Monday marked the beginning of Apple’s wildly popular Worldwide Developer Conference (WWDC). The WWDC Keynote has historically been the site of many new product launches – particularly centered around iOS – and this one has been no exception.
Most of the discussion so far has focused on shiny new hardware, and the dramatic aesthetic changes to iOS. Amid these high-profile announcements, Apple announced several developments that will specifically affect digital marketers.
Apple’s entry into the world of music streaming isn’t a surprise, but some of the details bear analysis. Like Pandora, iTunes Radio is based on channels (as opposed to Spotify’s playlist-based system) and will allow users to curate their own channels that stem from specific artists and songs. The service will be free for all iTunes users, and will be supported by display and audio ads served through the iAd platform. There will also be an ad-free paid option, tied to the existing iTunes Match service, for $24.99 per year.
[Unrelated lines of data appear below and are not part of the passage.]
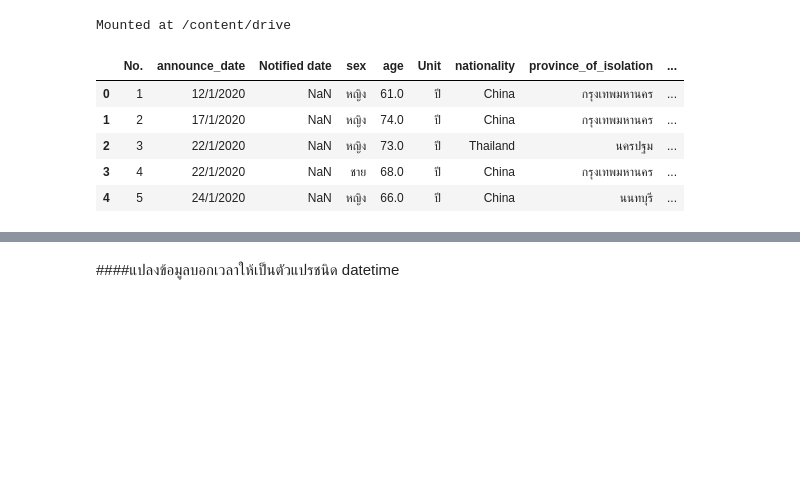
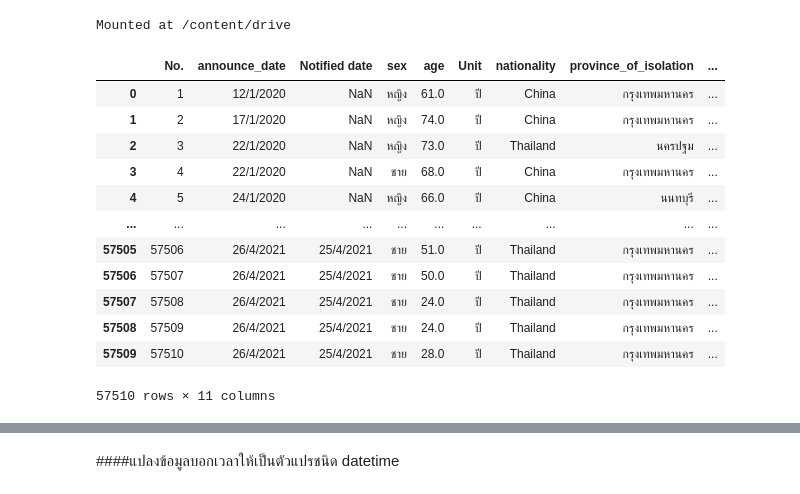
Before and after one commit to watcharapornn/Data_viz, a Jupyter notebook: Visualization_Final_Exam.ipynb, the cells around one changed output, grey strips where cells are left out. Saved outputs shown, nothing was run; the diff lists cells and outputs as text; code cells hidden in the pictures; blank space fills up the shorter version.

```diff
--- a/Visualization_Final_Exam.ipynb
+++ b/Visualization_Final_Exam.ipynb
@@ -33,12 +33,19 @@ Mounted at /content/drive
 # %%
 path = '/content/drive/My Drive/Visualization Final Exam Data'
 # %%
-data = pd.read_csv(os.path.join(path,'covid19cases.csv'))
-data.head()
+covid19 = pd.read_csv(os.path.join(path,'covid19cases.csv'))
+covid19
 # %% [output]
 |  | No. | announce_date | Notified date | sex | age | Unit | nationality | province_of_isolation | ... |
 | 0 | 1 | 12/1/2020 | NaN | หญิง | 61.0 | ปี | China | กรุงเทพมหานคร | ... |
 | 1 | 2 | 17/1/2020 | NaN | หญิง | 74.0 | ปี | China | กรุงเทพมหานคร | ... |
 | 2 | 3 | 22/1/2020 | NaN | หญิง | 73.0 | ปี | Thailand | นครปฐม | ... |
 | 3 | 4 | 22/1/2020 | NaN | ชาย | 68.0 | ปี | China | กรุงเทพมหานคร | ... |
 | 4 | 5 | 24/1/2020 | NaN | หญิง | 66.0 | ปี | China | นนทบุรี | ... |
+| ... | ... | ... | ... | ... | ... | ... | ... | ... | ... |
+| 57505 | 57506 | 26/4/2021 | 25/4/2021 | ชาย | 51.0 | ปี | Thailand | กรุงเทพมหานคร | ... |
+| 57506 | 57507 | 26/4/2021 | 25/4/2021 | ชาย | 50.0 | ปี | Thailand | กรุงเทพมหานคร | ... |
+| 57507 | 57508 | 26/4/2021 | 25/4/2021 | ชาย | 24.0 | ปี | Thailand | กรุงเทพมหานคร | ... |
+| 57508 | 57509 | 26/4/2021 | 25/4/2021 | ชาย | 24.0 | ปี | Thailand | กรุงเทพมหานคร | ... |
+| 57509 | 57510 | 26/4/2021 | 25/4/2021 | ชาย | 28.0 | ปี | Thailand | กรุงเทพมหานคร | ... |
+57510 rows × 11 columns
```
Also changed, not shown: parts of 25 cells of this notebook.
There is already some skepticism about Apple’s ability to compete with Pandora – a product that has had 13 years to mature and develop a user base – but one should not underestimate the adoption boost that comes with being pre-installed with the OS. The iTunes music store has a massive user-base already; if Apple is able to leverage even part of that into iTunes Radio, they will be a very serious player in the streaming radio game.
iTunes Radio, and rumors of a future Apple ad exchange, represent a huge potential shift in momentum for iAd. This will be the first Apple-produced app that uses iAd, and will represent a massive influx in inventory, and visibility, for the platform.
Siri and Bing, Safari and Google
Those paying close attention during the keynote may have noticed a touch of schizophrenia when it came to Apple’s relationship with search. The new version of Safari in iOS 7 features a unified address/search bar, reminiscent of Chrome’s and powered by Google search. But when it came time to demo the new and improved version of Siri, Apple specifically called out that Siri’s web searches were powered by Bing.
So, what’s the story? Speculation is rampant. Regardless of Apple or Google’s motivations, the Siri-Bing partnership provides a potentially significant opportunity for Microsoft. Bing is still a substantial underdog in the world of search, but mobile search will undoubtedly play a key role in the future of that market. If Siri gains traction as an entry-point for search—as Apple clearly hopes it will—that may just be the opportunity Bing needs.
New Features of iOS 7
The iOS 7 SDK (software developers kit) is only available in beta, so many of the details on what new capabilities will be available to developers are still unknown. That said, we’ve seen some tantalizing hints that suggest future opportunities for innovative campaigns and technologies. Here’s a summary of what we know right now:
Bluetooth LE and iBeacons: Bluetooth LE (low-energy) is a technology that allows for tiny, long-lived, self-contained modules that can be found and communicated with through standard Bluetooth radios. This may not sound exciting if you’re used to thinking of Bluetooth as a connector for earphones, keyboards, and similar devices, but Bluetooth LE is an early step into one of the next big things in the digital space: spatial awareness.
Spatially aware applications can make use of simple Bluetooth beacons to detect what surrounds them, and to contextualize user behavior. For example, a beacon placed in a movie theater doorway could allow an app to automatically mute a phone when a user entered, and un-mute it upon their departure. Another example – and one that is often more exciting to marketers – is a beacon placed in an in-store display that would trigger a custom coupon for loyal customers, delivered seamlessly to their Apple Passbooks.
Startups like NewAer are already exploring a lot of these possibilities, and Apple’s move to support these new standards will be a welcome sight for them. Spatial awareness is on the horizon, and it will be a huge opportunity for the first companies that figure out how to use it well.
Barcode Scanning and Passbook: Apple continues to slowly push Passbook as a solution for digitally managing tickets, loyalty cards, coupons and the like. The new version of Passbook in iOS 7 has an interesting new feature: a “Scan Code” button. Though it’s not yet clear how the new feature will work, it seems likely that Apple will support some form of barcode or QR-based scanning to add new cards to the Passbook digital wallet.
Moreover, the new iOS SDK features a universally available function for utilizing the iPhone camera: barcode recognition. Essentially, any app that wants to will now be able to quickly add in support for barcode scanning. Plenty of iOS apps for barcode scanning already exist, but this move could indicate that Apple is eyeing barcode scanning as a core function of its devices.
Having an app on a stock iOS device that has the capability to scan and interpret QR codes would instantaneously lower the bar for adoption of QR scanning. A few Android phones have come with QR scanners pre-installed, but so far on the iPhone, the first step to having a user scan a code was telling them to download an application—a huge barrier to adoption. The key lies in how easy and seamless the process can be made for users.
Cover photo via The Tech Block